Upon watching the unrated DVD version of Jaume Balaguero’s Darkness (2002/2005), I experienced a first. It was the first time that I would rather have been watching a safely edited PG-13 version of a horror movie (U.S. 2004 theatrical release). It’s not because the unrated version of Darkness is too frightening, gory, or disturbing, but rather it’s longer and given this movie’s lack of originality or anything entertaining at all, length in this case is a negative attribute.
Darkness stars Anna Paquin as Regina, a teenager who moves with her family to an old house in the Spanish countryside. At night, strange things begin happening to Regina’s little brother, Paul (Stephan Enquist). Soon we learn that the house was the site of a botched sacrificial ritual 40 years earlier involving 7 kids, an eclipse, and some other clichés. The dark entity residing in the house has a connection to Regina’s dad, Mark (Lain Glen), and as another eclipse approaches, it’s up to Regina, her mother, Maria (Lena Olin), and her boyfriend, Carlo (Fele Martinez), to once again botch the pending ritual.
Darkness is a hodge-podge of poorly executed clichés, drawn out over nearly two hours of non-frightening boringness. The checklist is as follows: Little kid drawing pictures of dead people with crayons? Check. Dark figures running through the frame in foreground, while unsuspecting characters go about their business in the background? Check. Ghosts that move weirdly down hallways via cheesy editing devices? Check. There’re even a couple of inexplicable beings who creepy-crawl across the ceiling to boot.
The cast seems capable, but even they appear to be uninterested in the movie. Anna Paquin snores through her lines in a monotone akin to Ben Stein’s in Ferris Bueller’s Day off, while Lena Olin tries going over the top to inject some sort of life into her lines. The results are at times boring, at times annoying, and often times both.

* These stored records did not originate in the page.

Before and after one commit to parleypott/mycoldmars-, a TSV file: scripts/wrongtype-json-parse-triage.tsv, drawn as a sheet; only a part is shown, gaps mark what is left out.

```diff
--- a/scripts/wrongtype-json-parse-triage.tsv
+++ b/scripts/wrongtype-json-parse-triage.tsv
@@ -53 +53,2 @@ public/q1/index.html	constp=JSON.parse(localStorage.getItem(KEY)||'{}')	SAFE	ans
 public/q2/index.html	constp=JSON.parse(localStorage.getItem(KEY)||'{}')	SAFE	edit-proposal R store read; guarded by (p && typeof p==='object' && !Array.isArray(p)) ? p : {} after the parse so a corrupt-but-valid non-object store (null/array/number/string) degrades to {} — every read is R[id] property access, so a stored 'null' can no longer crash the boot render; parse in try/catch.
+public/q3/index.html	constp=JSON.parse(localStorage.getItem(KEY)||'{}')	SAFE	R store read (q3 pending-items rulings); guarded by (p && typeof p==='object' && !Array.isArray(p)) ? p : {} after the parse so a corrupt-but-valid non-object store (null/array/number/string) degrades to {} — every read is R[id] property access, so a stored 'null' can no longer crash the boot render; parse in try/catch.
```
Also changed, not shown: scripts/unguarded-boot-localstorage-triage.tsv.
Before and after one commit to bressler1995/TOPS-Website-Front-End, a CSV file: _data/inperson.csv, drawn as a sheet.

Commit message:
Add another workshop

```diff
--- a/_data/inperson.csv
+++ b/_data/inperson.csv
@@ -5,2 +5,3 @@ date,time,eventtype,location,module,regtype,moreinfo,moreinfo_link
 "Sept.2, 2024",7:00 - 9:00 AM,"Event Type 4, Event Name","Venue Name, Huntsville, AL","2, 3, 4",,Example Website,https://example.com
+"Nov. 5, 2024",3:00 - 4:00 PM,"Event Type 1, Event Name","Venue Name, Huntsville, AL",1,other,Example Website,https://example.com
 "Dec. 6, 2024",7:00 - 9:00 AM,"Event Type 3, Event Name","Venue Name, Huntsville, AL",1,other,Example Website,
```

Balaguero pulls out all the tricks of the trade in an attempt to make Darkness visually interesting. He uses every type of pan, push in, tracking shot, and angle up, down, over, under, whatever, to add drama to that which is inherently not dramatic. However, all the digital filters, chaotic camera shakes, and quick cuts in the world can’t save a bad story. The cinematic gimmickry just adds more artifice to an already synthesized plot and in the end it becomes an obvious and fruitless attempt at the proverbial art of turd-polishing.
On paper it certainly appears that the cast and crew of Darkness have the potential to create a good movie, but this thing was doomed from the first page. It appears that the theatrical version of Darkness may have been foisted upon us by Dimension Films in an attempt to cash in on the J-horror boom from a few years ago. That’s an unfortunate reality of the film business. However, while the filmmakers deserve the lion’s share of the blame for making a bad movie, the folks at Dimension Home Video should be ashamed for releasing the original version of this mess on DVD three years after it should have been laying comfortably in a can, on a shelf, and collecting dust in the darkness, no less.
Rating: 1 out of 5
Reviewer: Jason Thorson